6.1 The Ericsson Component Model

The object model of ECM is based on that of COM (Ghosh et al. 2005). ECM defines instantiable classes, which can implement an arbitrary number of interfaces, and when instantiated form objects.1 The memory layout of interfaces is almost identical to that used by COM—the binary standard of the ECM object model is thus concerned with the in-memory representation of interfaces, which use dispatch tables to realize late binding. Figure 6.1 depicts the memory layout of ECM interfaces. Very late binding is not supported, and only minimal runtime type information is kept (enabling interface navigation).

Interfaces and classes are assigned runtime names in the form of UUIDs. Interfaces may extend one other interface, with the exception of IRoot, which is the root of the interface hierarchy.2 IRoot is identical to COM’s IUnknown, and ECM thus uses reference counting to manage the lifetime of objects and supports interface navigation. Errors are signaled through return values—the equivalent to COM’s HRESULT return type is the RVoid type, which contains 16 bits of error information divided into a number of fields. The remaining 16 bits may be used to transmit actual return values in addition to the error information—the RSel type is used to return integer values and the RBool type is used to return boolean values. Return values are typically transmitted using output arguments, though.

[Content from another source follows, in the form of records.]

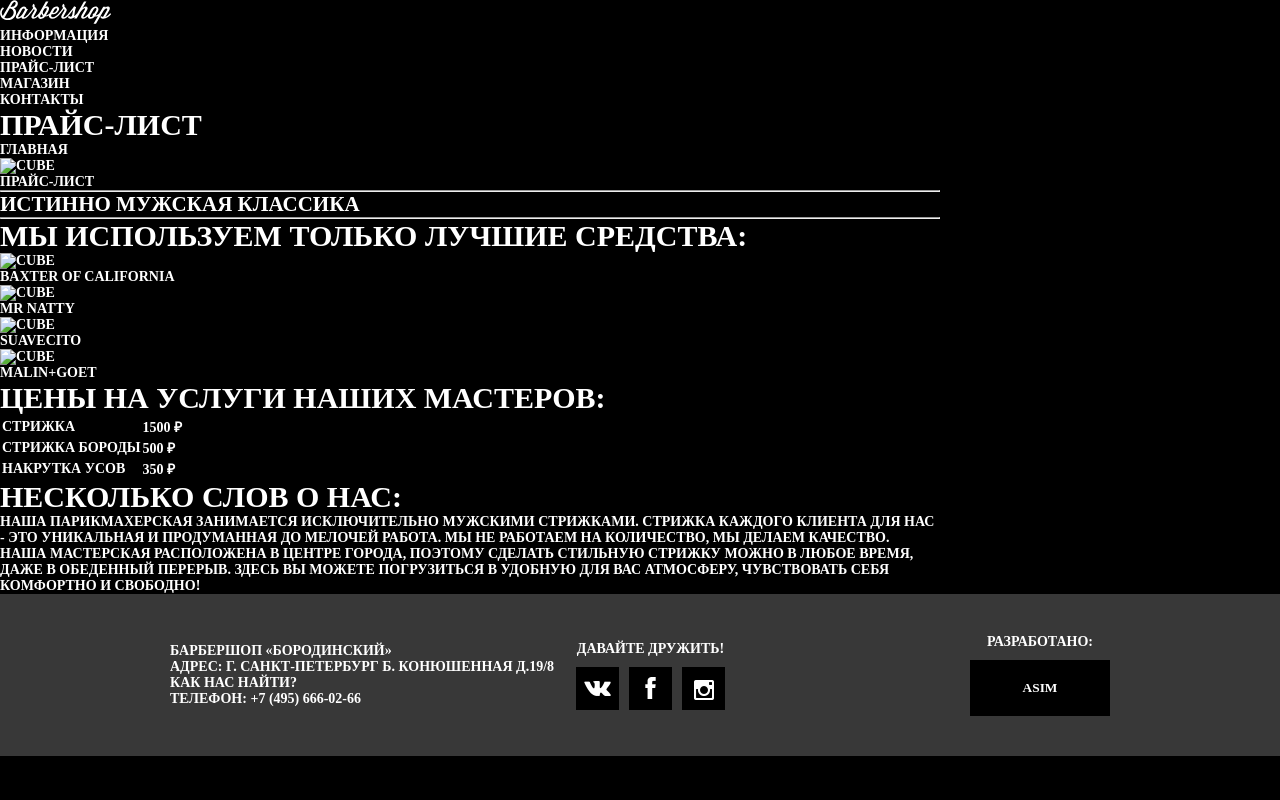
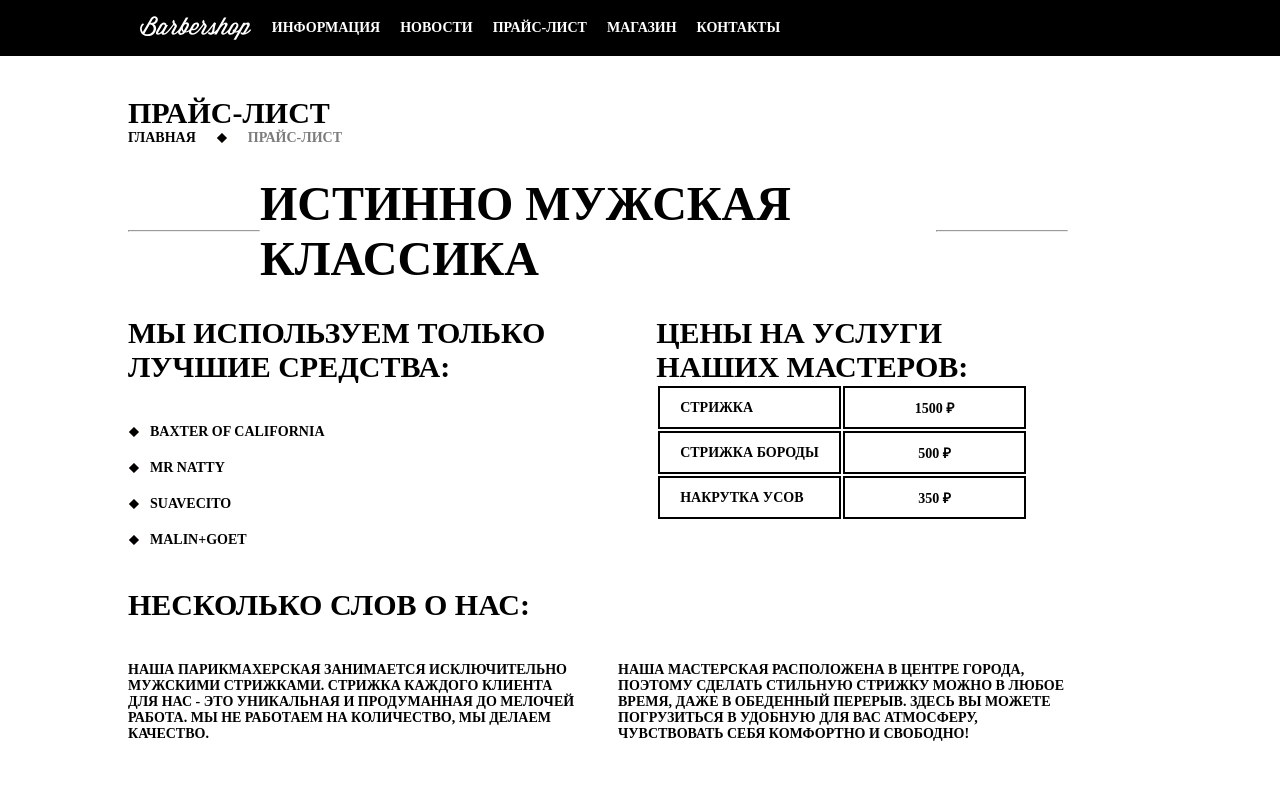
Before and after one commit to Asim10dhshsjsjsjs/barbershop, a plain HTML site: page price.html in a window 1280 px wide. Shown: the top 800 px of the page. Drawn offline with Linux system fonts and the light colour scheme.

Commit message:
apdate css

```diff
--- a/css/global.css
+++ b/css/global.css
@@ -41,13 +41,16 @@ button,input{
     cursor: pointer;
     text-transform: uppercase;
 }
-
+h1{
+    font-size: 48px;
+}
 h3{
     font-size: 30px;
 }
 h5{
     font-size: 14px;
 }
+
 div,section{
     max-width: 940px;
 }
--- a/css/index/main.css
+++ b/css/index/main.css
@@ -2,7 +2,7 @@
 @import url(content.css);
 
 main{
-    background-image: url(../images/bg-main.png);
+    background-image: url(../../images/bg-main.png);
     background-position: center;
     background-repeat: no-repeat;
     background-size: cover;
--- a/css/price-list/header.css
+++ b/css/price-list/header.css
@@ -0,0 +1,25 @@
+
+.header{
+    width: 100%;
+    max-width: 940px;
+    display: flex;
+    justify-content: center;
+}
+
+.header-navigation{
+    padding: 20px;
+}
+
+.header-navigation__list{
+    display: flex;
+    gap: 20px;
+}
+
+.logo{
+    display: flex;
+
+}
+.header__link{
+    display: flex;
+    align-items: center;
+}
--- /dev/null
+++ b/css/price-list/main.css
@@ -0,0 +1,56 @@
+@import url(sredstvo.css);
+@import url(price.css);
+.main{
+    background-color: #fff;
+    color: #000;
+    width: 100%;
+    display: flex;
+    flex-direction: column;
+    padding: 40px 0 80px 10%;
+    gap: 30px;
+}
+
+
+.content{
+    display: flex;
+    justify-content: space-between;
+    gap: 40px;
+
+}
+.about{
+    display: flex;
+    flex-direction: column;
+    gap: 40px;
+}
+.text{
+    display: flex;
+    gap: 40px;
+}
+.text__text{
+    width: 50%;
+}
+.content__title{
+    display: flex;
+    flex-direction: column;
+}
+.bread-crumbs{
+    align-self: start;
+}
+.main__list{
+    display: flex;
+    gap: 20px;
+}
+.main__list__item_now{
+    color: #7c7c7c;
+}
+.main-title{
+    display: flex;
+    width: 100%;
+    justify-content: space-between;
+    align-items: center;
+}
+.main-title__separator{
+    width: 160px;
+    height: 2px;
+
+}
--- /dev/null
+++ b/css/price-list/price.css
@@ -0,0 +1,14 @@
+.price{
+    display: flex;
+    flex-direction: column;
+    width: 50%;
+    padding: 0px 40px;
+}
+.price-table__cell{
+    border: 2px solid #000;
+    padding: 10px 20px;
+    width: 50%;
+}
+.price-table__cell_centered{
+    text-align: center;
+}
--- /dev/null
+++ b/css/price-list/sredstvo.css
@@ -0,0 +1,13 @@
+.sredstvo{
+    display: flex;
+    flex-direction: column;
+    width: 50%;
+}
+.sredstvo-list__item{
+    display: flex;
+    gap: 10px;
+    padding: 10px 0px;
+}
+.sredstvo__title{
+    padding: 0px 0px 30px 0px;
+}
--- a/css/price-list/style.css
+++ b/css/price-list/style.css
@@ -0,0 +1 @@
+@import url(header.css);
--- a/price.html
+++ b/price.html
@@ -8,13 +8,16 @@
     <link rel="stylesheet" href="css/price-list/style.css">
     <link rel="stylesheet" href="css/global.css">
     <link rel="stylesheet" href="css/index/footer.css">
+    <link rel="stylesheet" href="css/price-list/main.css">
 </head>
 
 <body>
     <header class="header">
+        <a class="header__link" href="index.html">
             <img class="logo" src="images/logo-small.svg" alt="logo">
+        </a>
         <nav class="header-navigation">
-            <ol>
+            <ol class="header-navigation__list">
                 <li class="header-navigation__item"><a href="" class="header-navigation__link">информация</a></li>
                 <li class="header-navigation__item"><a href="" class="header-navigation__link">новости</a></li>
                 <li class="header-navigation__item"><a href="" class="header-navigation__link">Прайс-лист</a></li>
@@ -24,15 +27,17 @@
         </nav>
     </header>
     <main class="main">
+        <div class="bread-crumbs">
             <h3 class="main__title">Прайс-лист</h3>
             <ol class="main__list">
                 <li class="main__list__item">главная</li>
-            <img class="main__list__img" src="#" alt="cube">
+                <img class="main__list__img" src="images/cube-black.svg" alt="cube">
                 <li class="main__list__item_now main__list__item">Прайс-лист</li>
             </ol>
+        </div>
         <div class="main-title">
             <hr class="main-title__separator">
-            <h2 class="main-title__text">ИСТИННО МУЖСКАЯ КЛАССИКА</h2>
+            <h1 class="main-title__text">ИСТИННО МУЖСКАЯ КЛАССИКА</h2>
             <hr class="main-title__separator">
         </div>
         <div class="content">
@@ -40,19 +45,19 @@
                 <h3 class="sredstvo__title">МЫ ИСПОЛЬЗУЕМ ТОЛЬКО ЛУЧШИЕ СРЕДСТВА:</h3>
                 <ol class="sredstvo-list">
                     <li class="sredstvo-list__item">
-                        <img class="sredstvo-list__img" src="" alt="cube">
+                        <img class="sredstvo-list__img" src="images/cube-black.svg" alt="cube">
                         <p class="sredstvo-list__text">Baxter of California</p>
                     </li>
                     <li class="sredstvo-list__item">
-                        <img class="sredstvo-list__img" src="" alt="cube">
+                        <img class="sredstvo-list__img" src="images/cube-black.svg" alt="cube">
                         <p class="sredstvo-list__text">Mr Natty</p>
                     </li>
                     <li class="sredstvo-list__item">
-                        <img class="sredstvo-list__img" src="" alt="cube">
+                        <img class="sredstvo-list__img" src="images/cube-black.svg" alt="cube">
                         <p class="sredstvo-list__text">Suavecito</p>
                     </li>
                     <li class="sredstvo-list__item">
-                        <img class="sredstvo-list__img" src="" alt="cube">
+                        <img class="sredstvo-list__img" src="images/cube-black.svg" alt="cube">
                         <p class="sredstvo-list__text">Malin+Goet</p>
                     </li>
                 </ol>
@@ -62,20 +67,20 @@
                 <table class="price-table">
                     <tr>
                         <td class="price-table__cell">СТРИЖКА</td>
-                        <td class="price-table__cell">1500 ₽</td>
+                        <td class="price-table__cell price-table__cell_centered">1500 ₽</td>
                     </tr>
                     <tr>
                         <td class="price-table__cell">СТРИЖКА БОРОДЫ</td>
-                        <td class="price-table__cell">500 ₽</td>
+                        <td class="price-table__cell price-table__cell_centered">500 ₽</td>
                     </tr>
                     <tr>
                         <td class="price-table__cell">НАКРУТКА УСОВ</td>
-                        <td class="price-table__cell">350 ₽</td>
+                        <td class="price-table__cell price-table__cell_centered">350 ₽</td>
                     </tr>
                 </table>
             </div>
         </div>
-        <div class="content">
+        <div class="about">
             <h3 class="content__title">НЕСКОЛЬКО СЛОВ О НАС:</h3>
             <div class="text">
                 <p class="text__text">Наша парикмахерская занимается исключительно мужскими стрижками. Стрижка каждого
```
Also changed, not shown: index.html (+1 -1 lines), images/cube-black.svg (added). Lines whose indentation alone changed are shown as unchanged.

ECM uses factories to instantiate objects, which are always allocated on the heap. A mapping between class UUIDs and addresses of factory functions is maintained by a data store, which is consulted when objects are instantiated. (ECM also supports “private” classes, whose factories are not registered with the data store, and are instantiated by directly calling the factory function of the class.) The ECM runtime system is accessed through a standard ECM interface, IShell, an implementation of which is available at all times. IShell is most commonly used to instantiate objects, through IShell::CreateInstance().

ECM comes with an interface description language, known as EIDL, whose syntax is similar to the IDL dialect used with COM, but with ECM-specific keywords. EIDL defines a number of standard types that can be used with ECM classes. ST-Ericsson’s software development kit ships with an IDL compiler that for a particular interface can be used to generate C bindings and a “skeleton” C implementation. The latter is a generated class with empty operation bodies, which developers can use as a convenient starting-point when authoring new classes. ECM’s C binding is similar to the code presented in Chapter 4.

Classes and arbitrary resource files may be part of application suites, which can be built and deployed separately from other suites. They may be installed and uninstalled at runtime, and are made part of a running system through dynamic linking. Application suites are packaged as Native Archive (NAR) files.

From a technical perspective, application suites are in some respects the software components of the ST-Ericsson platform. However, they were not built to support a thriving component ecosystem of third-party components that are composed to build component-based software. Rather, application suites serve as the shared library mechanism of the platform, enabling short build times and a way of preventing unwanted dependencies between suites.

ST-Ericsson offers its customers a choice between linking their application suites dynamically with the platform, as described above, and of linking statically to form a monolith containing both the customer code and the platform. If the latter option is used, ECM is effectively reduced from a combined component and object model to only an object model.

Figure "ecm-interface-pointer"
Figure 6.1: Memory layout of ECM/ECMX interfaces


  1. ST-Ericsson refers to classes as “components,” and to objects as “component instances,” but acknowledges in the platform documentation that “components facilitate an object-based development paradigm.” Also, the OPA documentation occasionally refers to “component instances” as “objects.” For consistency, this thesis refers to these ECM entities as classes and objects, reserving the “component” word for entities that are in most respects compatible with the definitions of Chapter 1.
  2. ECM also includes IStaticRoot, which is the root interface of an alternative interface hierarchy. IStaticRoot interfaces essentially group together procedural operations, as these interfaces can only have one implementation.